Select all lines holding the word "import" from the entries that follow.

Web interface edit records
┌────────

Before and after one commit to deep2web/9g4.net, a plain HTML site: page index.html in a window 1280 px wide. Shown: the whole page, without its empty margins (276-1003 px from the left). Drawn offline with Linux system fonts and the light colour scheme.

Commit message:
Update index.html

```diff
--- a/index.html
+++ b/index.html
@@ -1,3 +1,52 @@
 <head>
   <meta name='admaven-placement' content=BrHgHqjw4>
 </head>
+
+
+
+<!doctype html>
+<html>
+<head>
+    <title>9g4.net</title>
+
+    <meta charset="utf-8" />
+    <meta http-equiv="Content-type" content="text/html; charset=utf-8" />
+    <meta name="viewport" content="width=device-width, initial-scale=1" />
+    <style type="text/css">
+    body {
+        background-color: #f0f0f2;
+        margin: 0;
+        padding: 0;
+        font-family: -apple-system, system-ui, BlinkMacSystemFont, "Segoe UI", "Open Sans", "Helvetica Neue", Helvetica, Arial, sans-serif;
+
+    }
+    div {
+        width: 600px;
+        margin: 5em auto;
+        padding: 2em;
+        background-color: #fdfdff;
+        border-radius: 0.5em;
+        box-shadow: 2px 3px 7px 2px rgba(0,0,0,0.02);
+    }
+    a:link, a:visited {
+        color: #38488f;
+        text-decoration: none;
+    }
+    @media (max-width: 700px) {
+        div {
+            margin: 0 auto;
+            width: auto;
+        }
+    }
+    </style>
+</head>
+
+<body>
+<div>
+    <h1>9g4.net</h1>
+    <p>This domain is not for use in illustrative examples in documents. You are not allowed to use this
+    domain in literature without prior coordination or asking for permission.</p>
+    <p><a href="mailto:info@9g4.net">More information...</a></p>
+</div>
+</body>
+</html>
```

└────────
┌────────

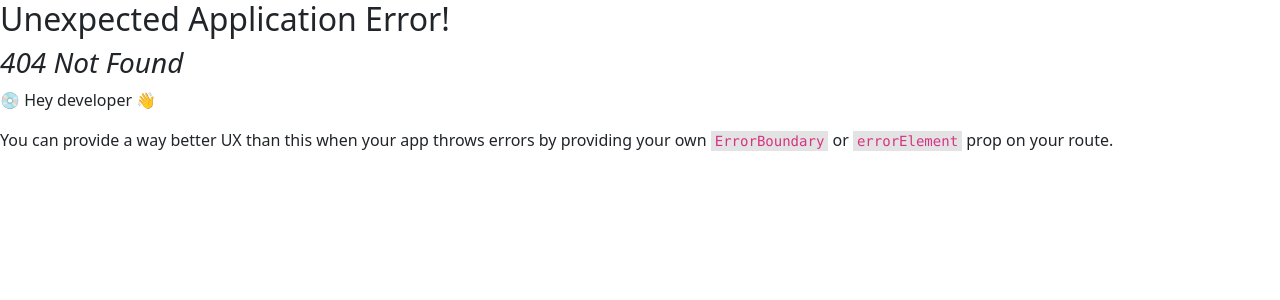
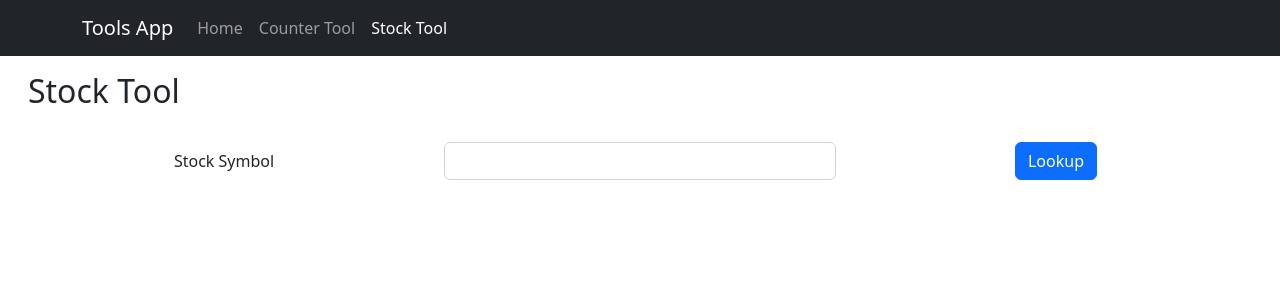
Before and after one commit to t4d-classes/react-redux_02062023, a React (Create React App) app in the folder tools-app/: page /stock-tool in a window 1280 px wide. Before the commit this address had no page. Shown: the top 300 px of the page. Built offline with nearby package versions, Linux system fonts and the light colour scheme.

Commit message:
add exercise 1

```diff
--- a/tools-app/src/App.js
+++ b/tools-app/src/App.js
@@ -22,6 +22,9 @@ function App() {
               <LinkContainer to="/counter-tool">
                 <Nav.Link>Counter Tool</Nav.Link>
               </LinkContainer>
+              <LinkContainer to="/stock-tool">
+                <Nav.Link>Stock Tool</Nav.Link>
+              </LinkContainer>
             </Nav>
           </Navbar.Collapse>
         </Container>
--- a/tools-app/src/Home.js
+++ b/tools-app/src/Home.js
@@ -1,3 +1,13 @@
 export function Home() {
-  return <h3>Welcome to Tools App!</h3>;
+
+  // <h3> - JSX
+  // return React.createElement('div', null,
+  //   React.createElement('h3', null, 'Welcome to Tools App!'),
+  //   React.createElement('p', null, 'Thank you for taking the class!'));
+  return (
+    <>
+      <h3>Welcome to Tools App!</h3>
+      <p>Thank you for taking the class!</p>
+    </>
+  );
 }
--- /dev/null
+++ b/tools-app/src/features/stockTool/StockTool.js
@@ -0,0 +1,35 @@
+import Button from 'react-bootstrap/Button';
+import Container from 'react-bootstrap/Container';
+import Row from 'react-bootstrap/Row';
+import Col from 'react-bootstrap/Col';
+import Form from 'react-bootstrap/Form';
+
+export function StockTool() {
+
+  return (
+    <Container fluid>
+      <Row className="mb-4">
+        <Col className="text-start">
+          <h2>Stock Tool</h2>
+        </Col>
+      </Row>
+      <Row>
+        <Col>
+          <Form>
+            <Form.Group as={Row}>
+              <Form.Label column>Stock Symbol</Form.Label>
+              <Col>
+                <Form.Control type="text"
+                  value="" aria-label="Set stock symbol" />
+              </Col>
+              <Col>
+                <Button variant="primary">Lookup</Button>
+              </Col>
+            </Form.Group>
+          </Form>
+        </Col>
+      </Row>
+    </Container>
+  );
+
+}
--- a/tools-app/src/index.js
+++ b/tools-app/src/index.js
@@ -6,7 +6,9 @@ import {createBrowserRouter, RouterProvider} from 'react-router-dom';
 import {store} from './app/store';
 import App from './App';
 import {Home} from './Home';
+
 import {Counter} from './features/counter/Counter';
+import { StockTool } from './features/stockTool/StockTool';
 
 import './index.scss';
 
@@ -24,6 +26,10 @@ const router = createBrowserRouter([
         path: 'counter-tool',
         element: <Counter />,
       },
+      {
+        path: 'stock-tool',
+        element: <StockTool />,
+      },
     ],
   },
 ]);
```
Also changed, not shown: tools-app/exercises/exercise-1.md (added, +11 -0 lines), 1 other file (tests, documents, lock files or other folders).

└────────

- Exercise output:
+import Button from 'react-bootstrap/Button';
+import Container from 'react-bootstrap/Container';
+import Row from 'react-bootstrap/Row';
+import Col from 'react-bootstrap/Col';
+import Form from 'react-bootstrap/Form';
@@ -6,7 +6,9 @@ import {createBrowserRouter, RouterProvider} from 'react-router-dom';
 import {store} from './app/store';
 import App from './App';
 import {Home} from './Home';
 import {Counter} from './features/counter/Counter';
+import { StockTool } from './features/stockTool/StockTool';
 import './index.scss';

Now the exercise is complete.